Saved data entries:
BEGIN
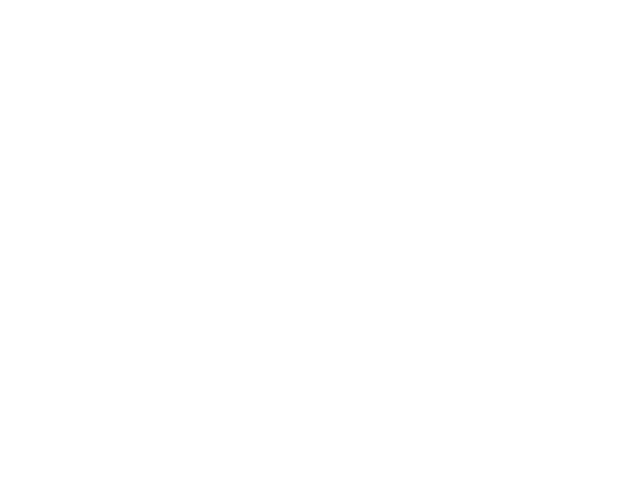
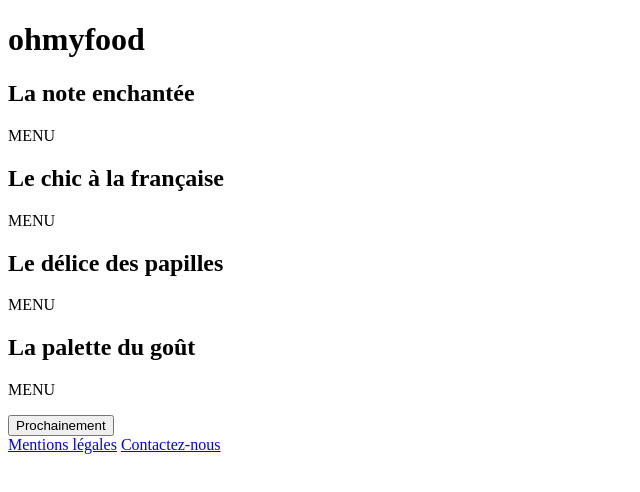
Before and after one commit to dimitriobin/P03_ohmyfood, a plain HTML site: page Acceuil.html in a window 1280 px wide. Shown: the whole page, without its empty margins (0-640 px from the left). Drawn offline with Linux system fonts and the light colour scheme.

Commit message:
Ajout du code HTML

```diff
--- a/Acceuil.html
+++ b/Acceuil.html
@@ -10,7 +10,38 @@
 </head>
 
 <body>
-
+    <header>
+        <h1>ohmyfood</h1>
+    </header>
+    <main>
+        <section id="menus">
+            <article id="noteEnchantée">
+                <h2>La note enchantée</h2>
+                <p>MENU</p>
+            </article>
+            <article id="chicFrancaise">
+                <h2>Le chic à la française</h2>
+                <p>MENU</p>
+            </article>
+            <article id="delicePapilles">
+                <h2>Le délice des papilles</h2>
+                <p>MENU</p>
+            </article>
+            <article id="paletteGout">
+                <h2>La palette du goût</h2>
+                <p>MENU</p>
+            </article>
+        </section>
+        <section id="prochainement">
+            <button>Prochainement</button>
+        </section>
+    </main>
+    <footer>
+        <nav>
+            <a href="#">Mentions légales</a>
+            <a href="#">Contactez-nous</a>
+        </nav>
+    </footer>
 </body>
 
 </html>
```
END
Copy every line of the data exactly as written, excluding the pictures.

Before and after one commit to dimitriobin/P03_ohmyfood, a plain HTML site: page Acceuil.html in a window 1280 px wide. Shown: the whole page, without its empty margins (0-640 px from the left). Drawn offline with Linux system fonts and the light colour scheme.

Commit message:
Ajout du code HTML

```diff
--- a/Acceuil.html
+++ b/Acceuil.html
@@ -10,7 +10,38 @@
 </head>
 
 <body>
-
+    <header>
+        <h1>ohmyfood</h1>
+    </header>
+    <main>
+        <section id="menus">
+            <article id="noteEnchantée">
+                <h2>La note enchantée</h2>
+                <p>MENU</p>
+            </article>
+            <article id="chicFrancaise">
+                <h2>Le chic à la française</h2>
+                <p>MENU</p>
+            </article>
+            <article id="delicePapilles">
+                <h2>Le délice des papilles</h2>
+                <p>MENU</p>
+            </article>
+            <article id="paletteGout">
+                <h2>La palette du goût</h2>
+                <p>MENU</p>
+            </article>
+        </section>
+        <section id="prochainement">
+            <button>Prochainement</button>
+        </section>
+    </main>
+    <footer>
+        <nav>
+            <a href="#">Mentions légales</a>
+            <a href="#">Contactez-nous</a>
+        </nav>
+    </footer>
 </body>
 
 </html>
```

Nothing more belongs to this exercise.